Stored items from a collection:

------------

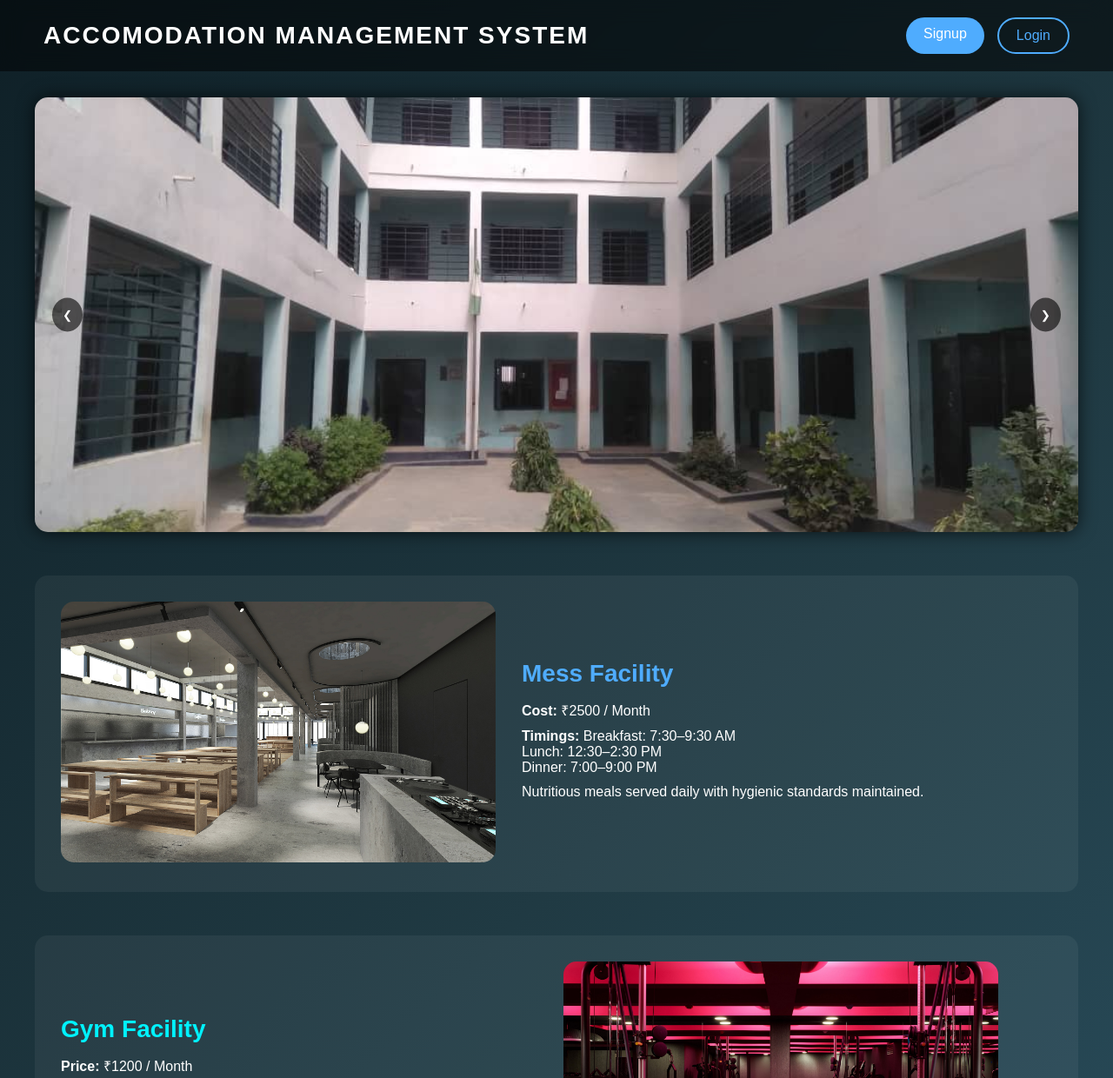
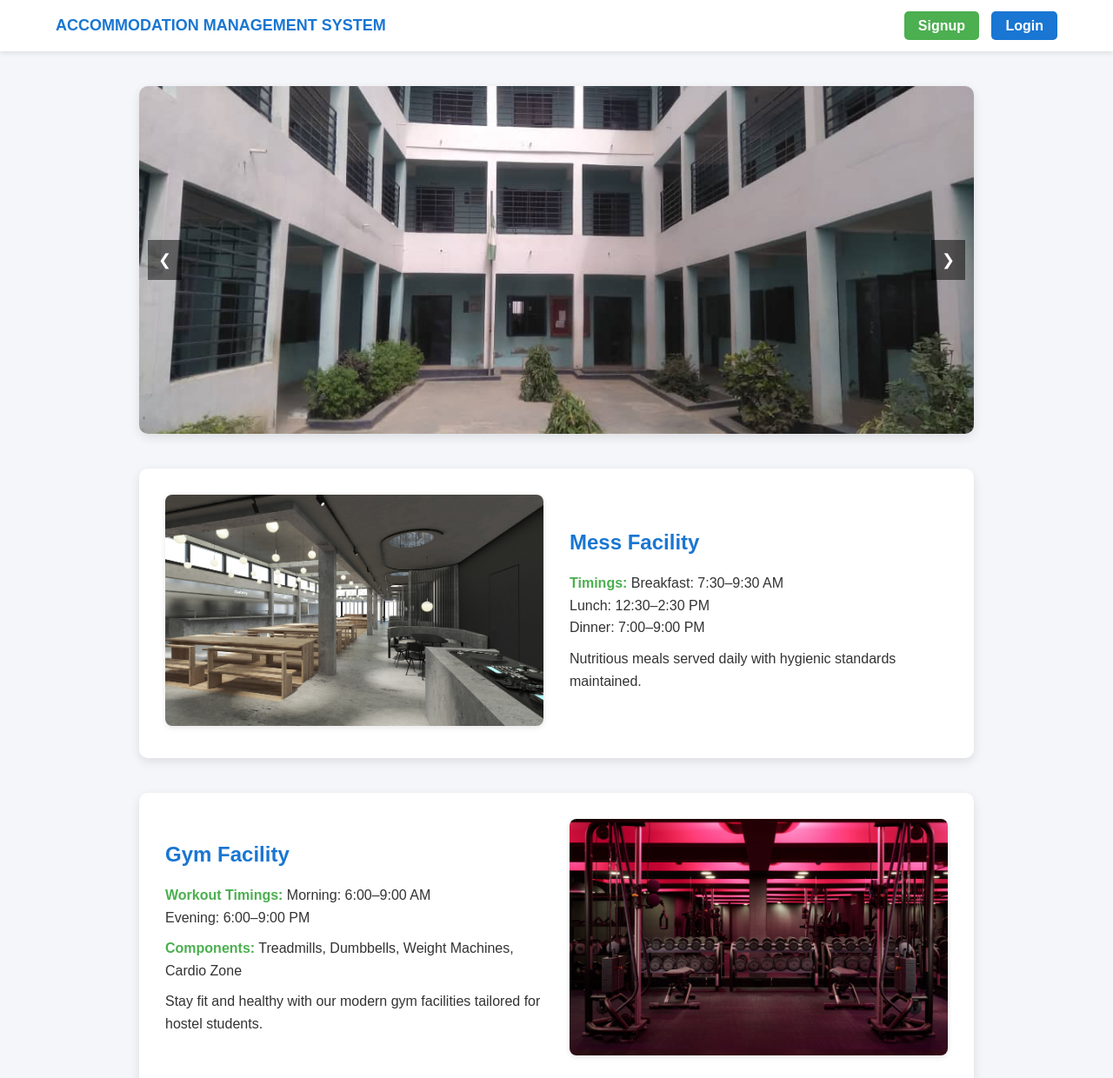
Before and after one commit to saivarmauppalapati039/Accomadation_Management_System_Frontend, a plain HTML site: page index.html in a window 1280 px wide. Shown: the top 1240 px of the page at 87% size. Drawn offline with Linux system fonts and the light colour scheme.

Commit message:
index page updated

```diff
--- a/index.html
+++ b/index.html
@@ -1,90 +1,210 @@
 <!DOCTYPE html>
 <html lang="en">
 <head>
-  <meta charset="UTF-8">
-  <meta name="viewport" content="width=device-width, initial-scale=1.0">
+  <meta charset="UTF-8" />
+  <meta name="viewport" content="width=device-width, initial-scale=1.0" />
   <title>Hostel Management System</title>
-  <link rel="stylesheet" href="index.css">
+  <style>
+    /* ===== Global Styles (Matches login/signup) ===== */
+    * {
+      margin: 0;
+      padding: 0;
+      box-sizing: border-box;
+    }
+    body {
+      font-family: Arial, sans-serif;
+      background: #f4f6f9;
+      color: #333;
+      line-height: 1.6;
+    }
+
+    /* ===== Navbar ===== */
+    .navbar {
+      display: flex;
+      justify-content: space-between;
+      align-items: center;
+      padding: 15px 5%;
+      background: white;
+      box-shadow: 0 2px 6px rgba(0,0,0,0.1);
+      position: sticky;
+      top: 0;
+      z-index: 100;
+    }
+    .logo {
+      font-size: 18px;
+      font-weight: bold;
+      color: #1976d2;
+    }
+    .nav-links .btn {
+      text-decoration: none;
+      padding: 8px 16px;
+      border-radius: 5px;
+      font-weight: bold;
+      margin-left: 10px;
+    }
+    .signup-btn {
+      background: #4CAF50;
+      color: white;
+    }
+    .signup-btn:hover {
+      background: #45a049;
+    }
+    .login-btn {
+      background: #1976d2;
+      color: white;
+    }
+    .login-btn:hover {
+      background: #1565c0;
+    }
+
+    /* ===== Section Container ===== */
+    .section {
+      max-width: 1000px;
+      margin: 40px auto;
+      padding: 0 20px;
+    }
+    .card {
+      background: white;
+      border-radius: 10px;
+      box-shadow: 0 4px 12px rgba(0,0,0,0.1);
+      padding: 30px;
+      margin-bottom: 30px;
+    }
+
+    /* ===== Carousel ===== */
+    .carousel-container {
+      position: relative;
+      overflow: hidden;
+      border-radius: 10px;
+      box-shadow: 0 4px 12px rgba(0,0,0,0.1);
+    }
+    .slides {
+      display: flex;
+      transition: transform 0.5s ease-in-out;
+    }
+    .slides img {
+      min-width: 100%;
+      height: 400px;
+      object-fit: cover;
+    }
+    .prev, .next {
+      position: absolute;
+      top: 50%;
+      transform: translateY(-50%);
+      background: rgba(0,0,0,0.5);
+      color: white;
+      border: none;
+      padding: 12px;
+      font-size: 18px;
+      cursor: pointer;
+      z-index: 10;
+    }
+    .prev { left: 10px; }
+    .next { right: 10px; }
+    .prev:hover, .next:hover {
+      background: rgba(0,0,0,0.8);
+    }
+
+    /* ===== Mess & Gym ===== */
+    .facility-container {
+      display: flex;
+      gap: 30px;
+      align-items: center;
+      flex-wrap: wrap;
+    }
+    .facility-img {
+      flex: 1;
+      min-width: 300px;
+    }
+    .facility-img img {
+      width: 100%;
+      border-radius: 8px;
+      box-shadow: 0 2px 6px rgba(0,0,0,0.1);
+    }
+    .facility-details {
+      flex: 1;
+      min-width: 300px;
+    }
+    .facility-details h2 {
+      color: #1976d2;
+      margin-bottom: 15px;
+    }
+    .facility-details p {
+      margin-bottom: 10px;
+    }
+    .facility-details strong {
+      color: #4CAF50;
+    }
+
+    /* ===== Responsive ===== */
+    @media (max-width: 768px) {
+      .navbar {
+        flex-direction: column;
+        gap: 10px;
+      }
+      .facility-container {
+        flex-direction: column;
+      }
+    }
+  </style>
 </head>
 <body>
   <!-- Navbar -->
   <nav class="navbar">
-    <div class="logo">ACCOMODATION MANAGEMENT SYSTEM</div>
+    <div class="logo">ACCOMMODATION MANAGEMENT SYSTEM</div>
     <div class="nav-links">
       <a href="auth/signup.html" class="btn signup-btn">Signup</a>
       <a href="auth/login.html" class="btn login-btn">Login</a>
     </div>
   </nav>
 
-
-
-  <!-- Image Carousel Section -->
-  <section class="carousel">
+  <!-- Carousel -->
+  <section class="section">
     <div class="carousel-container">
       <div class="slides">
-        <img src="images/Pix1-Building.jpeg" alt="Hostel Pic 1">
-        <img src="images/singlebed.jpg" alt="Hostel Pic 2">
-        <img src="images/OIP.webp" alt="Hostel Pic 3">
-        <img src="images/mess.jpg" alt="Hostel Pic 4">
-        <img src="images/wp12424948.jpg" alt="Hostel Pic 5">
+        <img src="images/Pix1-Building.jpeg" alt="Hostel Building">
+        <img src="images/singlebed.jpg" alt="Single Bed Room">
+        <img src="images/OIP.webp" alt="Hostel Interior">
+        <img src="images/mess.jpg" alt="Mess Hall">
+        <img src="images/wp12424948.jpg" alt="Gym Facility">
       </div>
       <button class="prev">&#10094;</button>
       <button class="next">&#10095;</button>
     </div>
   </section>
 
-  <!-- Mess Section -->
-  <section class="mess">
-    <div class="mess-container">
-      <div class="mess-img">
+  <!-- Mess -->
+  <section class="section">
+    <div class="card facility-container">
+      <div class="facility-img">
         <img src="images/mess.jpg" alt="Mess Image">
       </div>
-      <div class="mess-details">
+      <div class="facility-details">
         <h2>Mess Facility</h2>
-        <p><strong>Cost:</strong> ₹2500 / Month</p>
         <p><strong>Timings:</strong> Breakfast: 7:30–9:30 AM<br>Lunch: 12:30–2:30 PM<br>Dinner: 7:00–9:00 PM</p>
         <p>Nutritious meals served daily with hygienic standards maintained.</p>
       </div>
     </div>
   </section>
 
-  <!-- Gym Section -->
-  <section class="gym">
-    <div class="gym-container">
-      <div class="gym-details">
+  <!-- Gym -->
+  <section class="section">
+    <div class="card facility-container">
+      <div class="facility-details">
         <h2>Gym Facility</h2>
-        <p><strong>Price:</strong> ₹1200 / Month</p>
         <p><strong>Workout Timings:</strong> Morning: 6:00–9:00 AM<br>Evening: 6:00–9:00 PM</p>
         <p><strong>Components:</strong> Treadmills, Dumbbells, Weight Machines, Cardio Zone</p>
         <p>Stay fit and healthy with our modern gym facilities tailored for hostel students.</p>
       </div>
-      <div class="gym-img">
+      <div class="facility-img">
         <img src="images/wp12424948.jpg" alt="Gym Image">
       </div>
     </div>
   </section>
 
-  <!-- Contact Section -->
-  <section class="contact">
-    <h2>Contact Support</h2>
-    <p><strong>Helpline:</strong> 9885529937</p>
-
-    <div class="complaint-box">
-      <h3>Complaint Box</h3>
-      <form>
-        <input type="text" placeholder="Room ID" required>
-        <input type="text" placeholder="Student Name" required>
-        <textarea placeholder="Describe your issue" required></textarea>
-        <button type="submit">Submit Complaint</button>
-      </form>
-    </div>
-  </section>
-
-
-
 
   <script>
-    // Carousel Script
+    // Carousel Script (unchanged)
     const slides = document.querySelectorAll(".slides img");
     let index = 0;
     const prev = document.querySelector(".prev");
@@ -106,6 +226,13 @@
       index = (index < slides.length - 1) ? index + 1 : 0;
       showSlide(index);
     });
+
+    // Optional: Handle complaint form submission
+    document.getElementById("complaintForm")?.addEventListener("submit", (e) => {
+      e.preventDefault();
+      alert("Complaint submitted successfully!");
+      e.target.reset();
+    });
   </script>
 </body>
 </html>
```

------------

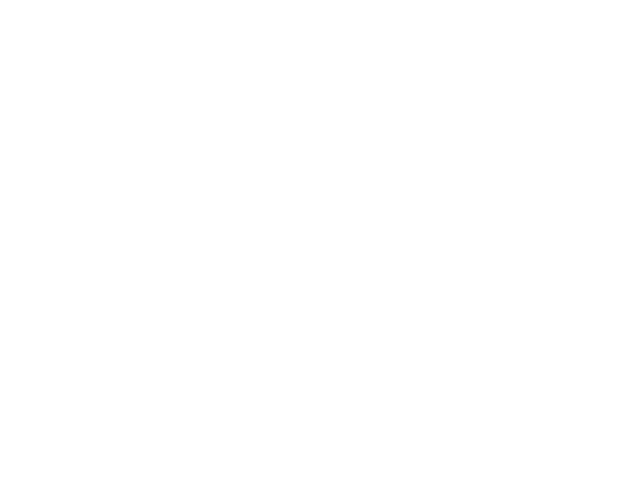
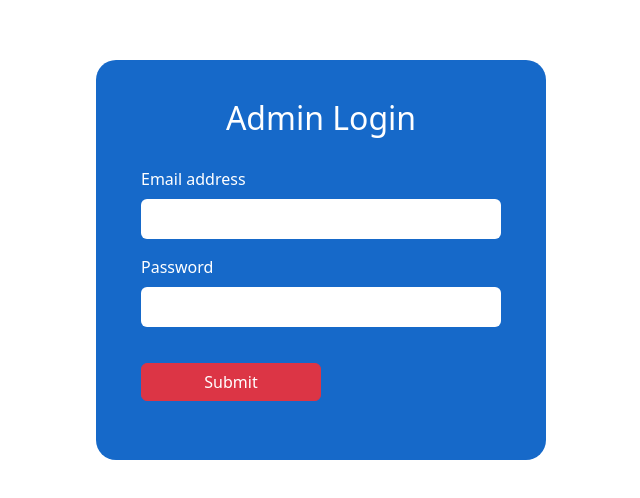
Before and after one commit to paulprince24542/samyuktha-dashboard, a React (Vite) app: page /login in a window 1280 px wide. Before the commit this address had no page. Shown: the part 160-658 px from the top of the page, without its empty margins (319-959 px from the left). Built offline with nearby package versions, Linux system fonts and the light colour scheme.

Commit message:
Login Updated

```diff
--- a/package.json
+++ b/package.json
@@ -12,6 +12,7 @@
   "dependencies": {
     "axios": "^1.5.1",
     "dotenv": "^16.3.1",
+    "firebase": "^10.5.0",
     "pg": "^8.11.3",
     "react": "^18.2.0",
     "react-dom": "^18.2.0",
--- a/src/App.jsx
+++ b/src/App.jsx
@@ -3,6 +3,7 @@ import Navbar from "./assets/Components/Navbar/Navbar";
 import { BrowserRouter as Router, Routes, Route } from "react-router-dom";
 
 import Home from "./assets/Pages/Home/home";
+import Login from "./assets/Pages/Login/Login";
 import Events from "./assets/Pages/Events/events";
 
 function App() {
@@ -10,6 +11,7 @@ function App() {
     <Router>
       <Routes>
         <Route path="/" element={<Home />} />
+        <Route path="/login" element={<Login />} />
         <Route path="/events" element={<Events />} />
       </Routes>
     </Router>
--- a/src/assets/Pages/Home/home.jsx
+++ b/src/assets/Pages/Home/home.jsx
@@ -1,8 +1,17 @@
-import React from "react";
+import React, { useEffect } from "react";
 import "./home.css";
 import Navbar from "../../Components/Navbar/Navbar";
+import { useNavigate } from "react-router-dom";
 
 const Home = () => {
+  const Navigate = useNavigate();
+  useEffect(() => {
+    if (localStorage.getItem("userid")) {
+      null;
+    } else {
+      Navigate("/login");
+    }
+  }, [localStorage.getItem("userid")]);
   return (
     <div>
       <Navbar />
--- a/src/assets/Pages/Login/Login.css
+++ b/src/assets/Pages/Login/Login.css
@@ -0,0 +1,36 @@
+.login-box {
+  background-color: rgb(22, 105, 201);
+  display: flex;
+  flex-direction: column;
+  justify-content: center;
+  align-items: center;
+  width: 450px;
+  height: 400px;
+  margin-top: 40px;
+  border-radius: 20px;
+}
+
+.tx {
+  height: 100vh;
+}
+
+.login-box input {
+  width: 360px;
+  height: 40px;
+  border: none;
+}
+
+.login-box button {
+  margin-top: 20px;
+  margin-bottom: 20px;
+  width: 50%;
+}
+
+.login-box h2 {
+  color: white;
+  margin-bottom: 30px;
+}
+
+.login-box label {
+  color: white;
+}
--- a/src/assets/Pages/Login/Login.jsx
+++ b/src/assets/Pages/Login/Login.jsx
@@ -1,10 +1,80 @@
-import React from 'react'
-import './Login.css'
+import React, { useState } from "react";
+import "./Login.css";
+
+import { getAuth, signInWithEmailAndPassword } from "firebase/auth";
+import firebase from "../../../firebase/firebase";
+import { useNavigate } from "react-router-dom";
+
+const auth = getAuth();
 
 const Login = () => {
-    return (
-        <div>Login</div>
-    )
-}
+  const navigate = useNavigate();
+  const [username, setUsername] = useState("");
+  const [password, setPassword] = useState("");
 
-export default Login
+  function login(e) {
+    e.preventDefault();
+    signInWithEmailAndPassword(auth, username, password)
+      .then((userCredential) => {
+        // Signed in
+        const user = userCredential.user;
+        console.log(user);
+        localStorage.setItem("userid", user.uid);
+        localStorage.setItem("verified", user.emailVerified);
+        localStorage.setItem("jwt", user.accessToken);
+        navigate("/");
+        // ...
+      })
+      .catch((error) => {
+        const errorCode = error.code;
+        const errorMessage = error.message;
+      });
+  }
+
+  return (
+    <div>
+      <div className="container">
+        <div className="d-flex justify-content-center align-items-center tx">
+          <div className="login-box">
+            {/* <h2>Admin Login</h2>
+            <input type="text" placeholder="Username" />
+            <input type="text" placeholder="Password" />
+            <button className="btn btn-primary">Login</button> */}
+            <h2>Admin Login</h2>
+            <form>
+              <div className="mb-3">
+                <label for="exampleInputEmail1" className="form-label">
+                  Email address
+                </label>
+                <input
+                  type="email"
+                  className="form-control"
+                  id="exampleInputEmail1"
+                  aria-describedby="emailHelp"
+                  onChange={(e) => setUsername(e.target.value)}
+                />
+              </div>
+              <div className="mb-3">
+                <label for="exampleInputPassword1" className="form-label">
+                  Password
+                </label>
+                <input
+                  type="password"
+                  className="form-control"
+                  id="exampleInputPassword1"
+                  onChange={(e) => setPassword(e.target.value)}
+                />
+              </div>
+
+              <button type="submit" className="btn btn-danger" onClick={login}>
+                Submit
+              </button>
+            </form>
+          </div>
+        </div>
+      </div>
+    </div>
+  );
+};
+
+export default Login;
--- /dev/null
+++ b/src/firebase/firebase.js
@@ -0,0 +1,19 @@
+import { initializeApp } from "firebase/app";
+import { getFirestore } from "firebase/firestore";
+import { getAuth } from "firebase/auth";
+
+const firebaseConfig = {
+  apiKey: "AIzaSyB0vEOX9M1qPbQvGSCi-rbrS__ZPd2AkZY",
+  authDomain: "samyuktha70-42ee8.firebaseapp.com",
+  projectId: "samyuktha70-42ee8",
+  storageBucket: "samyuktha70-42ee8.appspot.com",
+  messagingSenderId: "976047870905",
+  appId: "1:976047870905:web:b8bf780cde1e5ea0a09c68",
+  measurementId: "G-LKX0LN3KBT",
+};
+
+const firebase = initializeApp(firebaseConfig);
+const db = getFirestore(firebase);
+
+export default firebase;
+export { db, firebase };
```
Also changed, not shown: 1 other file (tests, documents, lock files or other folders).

------------

YOUR OBJECTIVE:
Among the entries above, how many lines contain the string "padding"? Only the number should be given.

FINISHED TASK:
6